[Source records]
━━━━━━━━━━━━━━━━

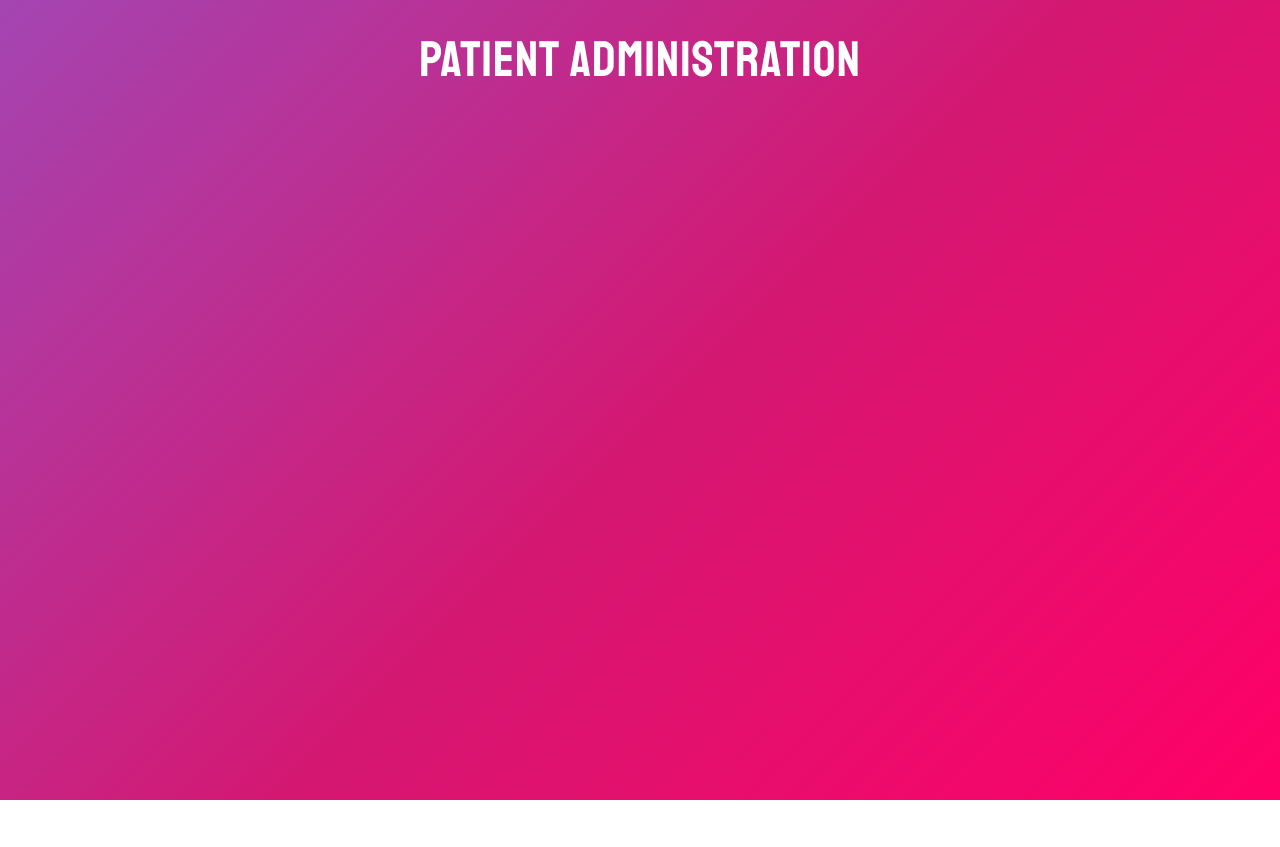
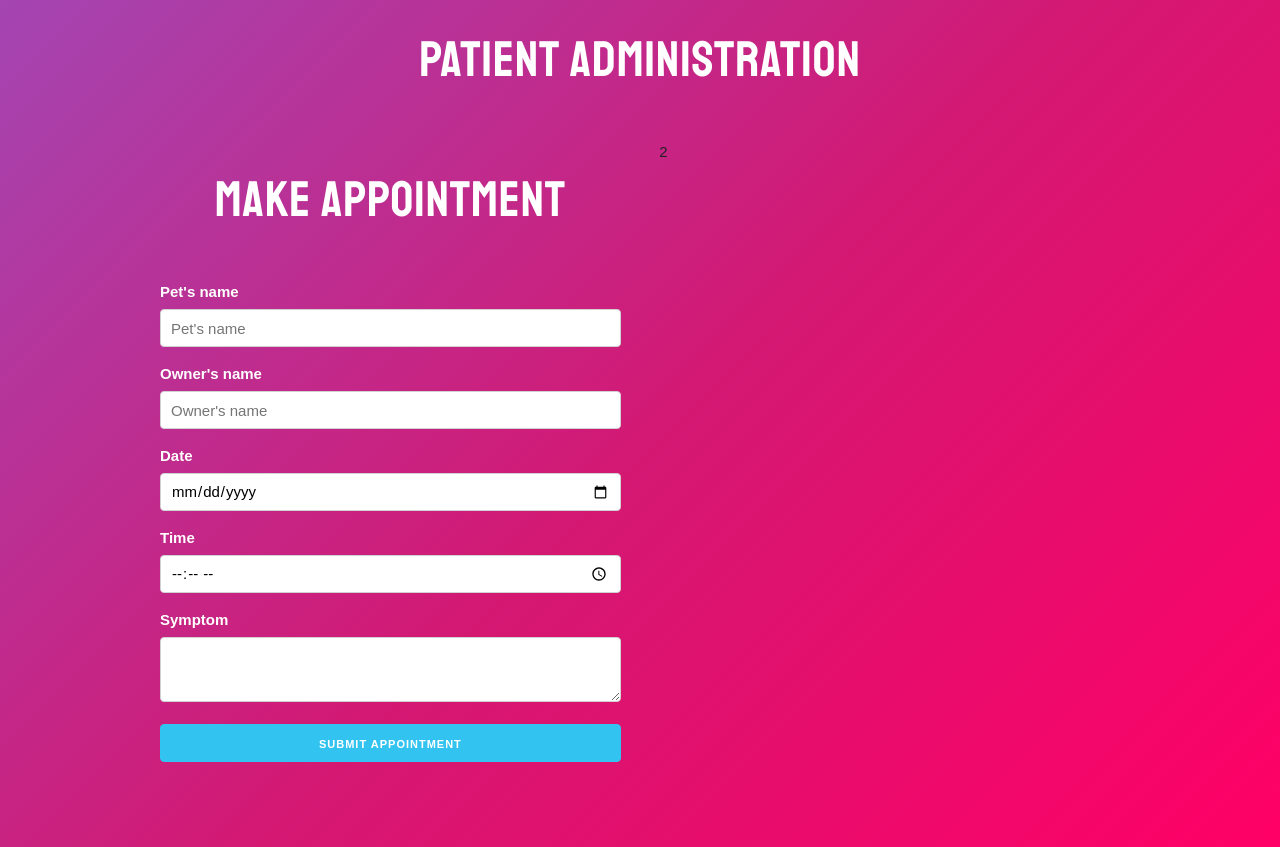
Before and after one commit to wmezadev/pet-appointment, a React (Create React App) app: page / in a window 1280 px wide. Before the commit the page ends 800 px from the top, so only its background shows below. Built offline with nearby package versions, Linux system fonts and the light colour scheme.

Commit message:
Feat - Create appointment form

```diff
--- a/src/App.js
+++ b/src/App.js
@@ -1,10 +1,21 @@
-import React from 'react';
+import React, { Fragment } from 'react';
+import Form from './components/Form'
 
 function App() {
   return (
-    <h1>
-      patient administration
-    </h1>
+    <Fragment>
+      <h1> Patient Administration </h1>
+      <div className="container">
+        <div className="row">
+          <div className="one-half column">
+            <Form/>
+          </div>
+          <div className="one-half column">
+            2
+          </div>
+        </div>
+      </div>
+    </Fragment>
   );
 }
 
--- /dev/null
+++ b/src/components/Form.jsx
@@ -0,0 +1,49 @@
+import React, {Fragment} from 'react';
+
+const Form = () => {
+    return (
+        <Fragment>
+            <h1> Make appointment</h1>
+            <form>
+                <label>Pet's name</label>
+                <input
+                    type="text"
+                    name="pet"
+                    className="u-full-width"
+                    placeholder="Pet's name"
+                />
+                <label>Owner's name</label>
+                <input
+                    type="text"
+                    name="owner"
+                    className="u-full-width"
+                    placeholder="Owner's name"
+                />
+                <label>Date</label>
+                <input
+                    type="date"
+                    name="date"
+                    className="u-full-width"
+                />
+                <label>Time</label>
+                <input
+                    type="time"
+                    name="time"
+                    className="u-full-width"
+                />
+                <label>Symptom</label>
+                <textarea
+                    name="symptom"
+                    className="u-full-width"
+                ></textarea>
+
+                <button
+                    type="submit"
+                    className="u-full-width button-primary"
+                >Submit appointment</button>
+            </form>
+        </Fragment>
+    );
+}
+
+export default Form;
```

━━━━━━━━━━━━━━━━

▶ [BRIEF]
The output must be every line of the records, printed exactly, with the pictures omitted.

▶ [EXERCISE RESULT]
Before and after one commit to wmezadev/pet-appointment, a React (Create React App) app: page / in a window 1280 px wide. Before the commit the page ends 800 px from the top, so only its background shows below. Built offline with nearby package versions, Linux system fonts and the light colour scheme.

Commit message:
Feat - Create appointment form

```diff
--- a/src/App.js
+++ b/src/App.js
@@ -1,10 +1,21 @@
-import React from 'react';
+import React, { Fragment } from 'react';
+import Form from './components/Form'
 
 function App() {
   return (
-    <h1>
-      patient administration
-    </h1>
+    <Fragment>
+      <h1> Patient Administration </h1>
+      <div className="container">
+        <div className="row">
+          <div className="one-half column">
+            <Form/>
+          </div>
+          <div className="one-half column">
+            2
+          </div>
+        </div>
+      </div>
+    </Fragment>
   );
 }
 
--- /dev/null
+++ b/src/components/Form.jsx
@@ -0,0 +1,49 @@
+import React, {Fragment} from 'react';
+
+const Form = () => {
+    return (
+        <Fragment>
+            <h1> Make appointment</h1>
+            <form>
+                <label>Pet's name</label>
+                <input
+                    type="text"
+                    name="pet"
+                    className="u-full-width"
+                    placeholder="Pet's name"
+                />
+                <label>Owner's name</label>
+                <input
+                    type="text"
+                    name="owner"
+                    className="u-full-width"
+                    placeholder="Owner's name"
+                />
+                <label>Date</label>
+                <input
+                    type="date"
+                    name="date"
+                    className="u-full-width"
+                />
+                <label>Time</label>
+                <input
+                    type="time"
+                    name="time"
+                    className="u-full-width"
+                />
+                <label>Symptom</label>
+                <textarea
+                    name="symptom"
+                    className="u-full-width"
+                ></textarea>
+
+                <button
+                    type="submit"
+                    className="u-full-width button-primary"
+                >Submit appointment</button>
+            </form>
+        </Fragment>
+    );
+}
+
+export default Form;
```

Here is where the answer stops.